Copy every record verbatim but exclude the pictures.
======== Exercise data ========
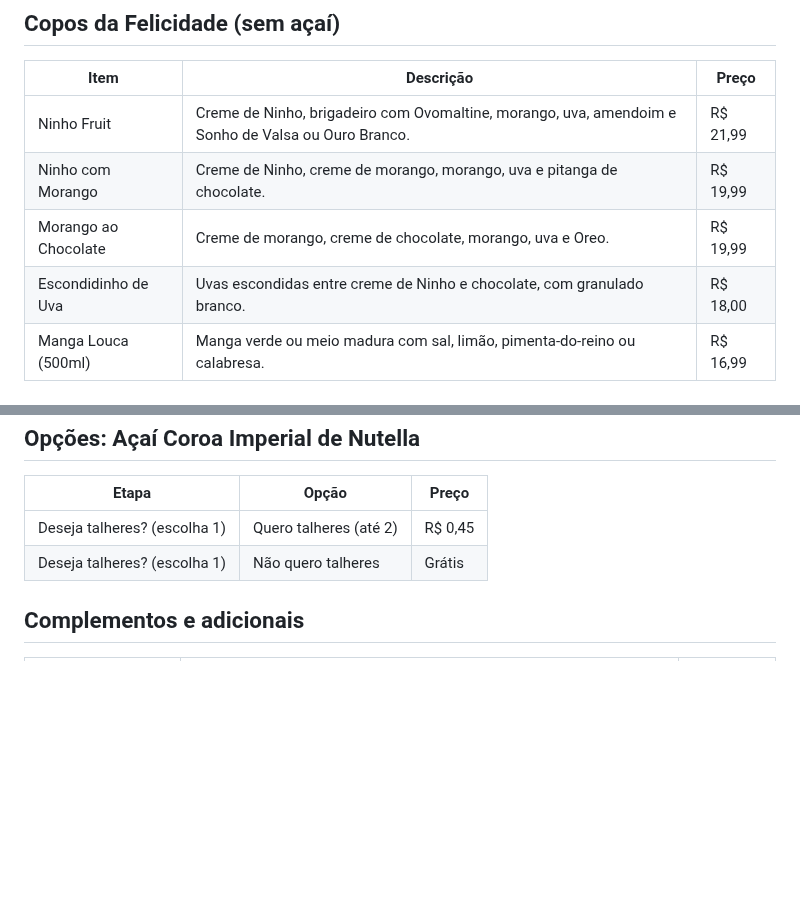
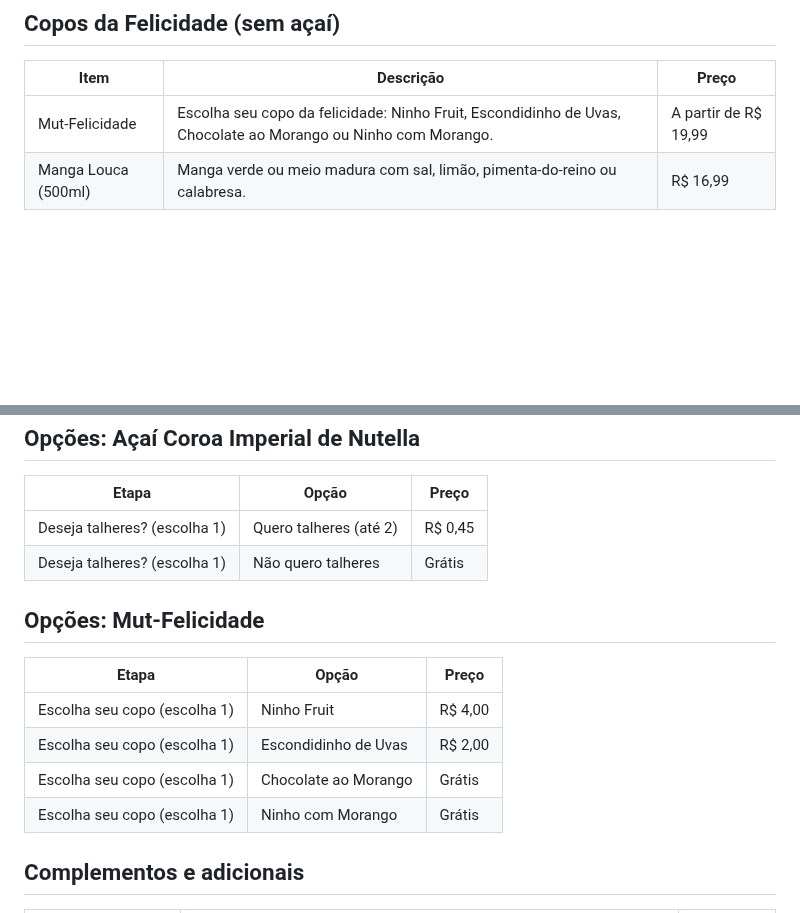
Before and after one commit to Henr2023/A-a-Imperial, a Markdown page: CARDAPIO.md, 2 parts joined by grey strips. Drawn GitHub-style; blank space fills up the shorter version.

Commit message:
Cria Mut-Felicidade em Copos da Felicidade

```diff
--- a/CARDAPIO.md
+++ b/CARDAPIO.md
@@ -101,10 +101,7 @@ Açaí cremoso no copo bolha, cremes artesanais e combos pra dividir.
 
 | Item | Descrição | Preço |
 |---|---|---|
-| Ninho Fruit | Creme de Ninho, brigadeiro com Ovomaltine, morango, uva, amendoim e Sonho de Valsa ou Ouro Branco. | R$ 21,99 |
-| Ninho com Morango | Creme de Ninho, creme de morango, morango, uva e pitanga de chocolate. | R$ 19,99 |
-| Morango ao Chocolate | Creme de morango, creme de chocolate, morango, uva e Oreo. | R$ 19,99 |
-| Escondidinho de Uva | Uvas escondidas entre creme de Ninho e chocolate, com granulado branco. | R$ 18,00 |
+| Mut-Felicidade | Escolha seu copo da felicidade: Ninho Fruit, Escondidinho de Uvas, Chocolate ao Morango ou Ninho com Morango. | A partir de R$ 19,99 |
 | Manga Louca (500ml) | Manga verde ou meio madura com sal, limão, pimenta-do-reino ou calabresa. | R$ 16,99 |
 
 ## Bebidas s/ Álcool
@@ -131,6 +128,15 @@ Açaí cremoso no copo bolha, cremes artesanais e combos pra dividir.
 | Deseja talheres? (escolha 1) | Quero talheres (até 2) | R$ 0,45 |
 | Deseja talheres? (escolha 1) | Não quero talheres | Grátis |
 
+## Opções: Mut-Felicidade
+
+| Etapa | Opção | Preço |
+|---|---|---|
+| Escolha seu copo (escolha 1) | Ninho Fruit | R$ 4,00 |
+| Escolha seu copo (escolha 1) | Escondidinho de Uvas | R$ 2,00 |
+| Escolha seu copo (escolha 1) | Chocolate ao Morango | Grátis |
+| Escolha seu copo (escolha 1) | Ninho com Morango | Grátis |
+
 ## Complementos e adicionais
 
 | Grupo | Opções | Preço |
```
========
Answer for the task:
Before and after one commit to Henr2023/A-a-Imperial, a Markdown page: CARDAPIO.md, 2 parts joined by grey strips. Drawn GitHub-style; blank space fills up the shorter version.

Commit message:
Cria Mut-Felicidade em Copos da Felicidade

```diff
--- a/CARDAPIO.md
+++ b/CARDAPIO.md
@@ -101,10 +101,7 @@ Açaí cremoso no copo bolha, cremes artesanais e combos pra dividir.
 
 | Item | Descrição | Preço |
 |---|---|---|
-| Ninho Fruit | Creme de Ninho, brigadeiro com Ovomaltine, morango, uva, amendoim e Sonho de Valsa ou Ouro Branco. | R$ 21,99 |
-| Ninho com Morango | Creme de Ninho, creme de morango, morango, uva e pitanga de chocolate. | R$ 19,99 |
-| Morango ao Chocolate | Creme de morango, creme de chocolate, morango, uva e Oreo. | R$ 19,99 |
-| Escondidinho de Uva | Uvas escondidas entre creme de Ninho e chocolate, com granulado branco. | R$ 18,00 |
+| Mut-Felicidade | Escolha seu copo da felicidade: Ninho Fruit, Escondidinho de Uvas, Chocolate ao Morango ou Ninho com Morango. | A partir de R$ 19,99 |
 | Manga Louca (500ml) | Manga verde ou meio madura com sal, limão, pimenta-do-reino ou calabresa. | R$ 16,99 |
 
 ## Bebidas s/ Álcool
@@ -131,6 +128,15 @@ Açaí cremoso no copo bolha, cremes artesanais e combos pra dividir.
 | Deseja talheres? (escolha 1) | Quero talheres (até 2) | R$ 0,45 |
 | Deseja talheres? (escolha 1) | Não quero talheres | Grátis |
 
+## Opções: Mut-Felicidade
+
+| Etapa | Opção | Preço |
+|---|---|---|
+| Escolha seu copo (escolha 1) | Ninho Fruit | R$ 4,00 |
+| Escolha seu copo (escolha 1) | Escondidinho de Uvas | R$ 2,00 |
+| Escolha seu copo (escolha 1) | Chocolate ao Morango | Grátis |
+| Escolha seu copo (escolha 1) | Ninho com Morango | Grátis |
+
 ## Complementos e adicionais
 
 | Grupo | Opções | Preço |
```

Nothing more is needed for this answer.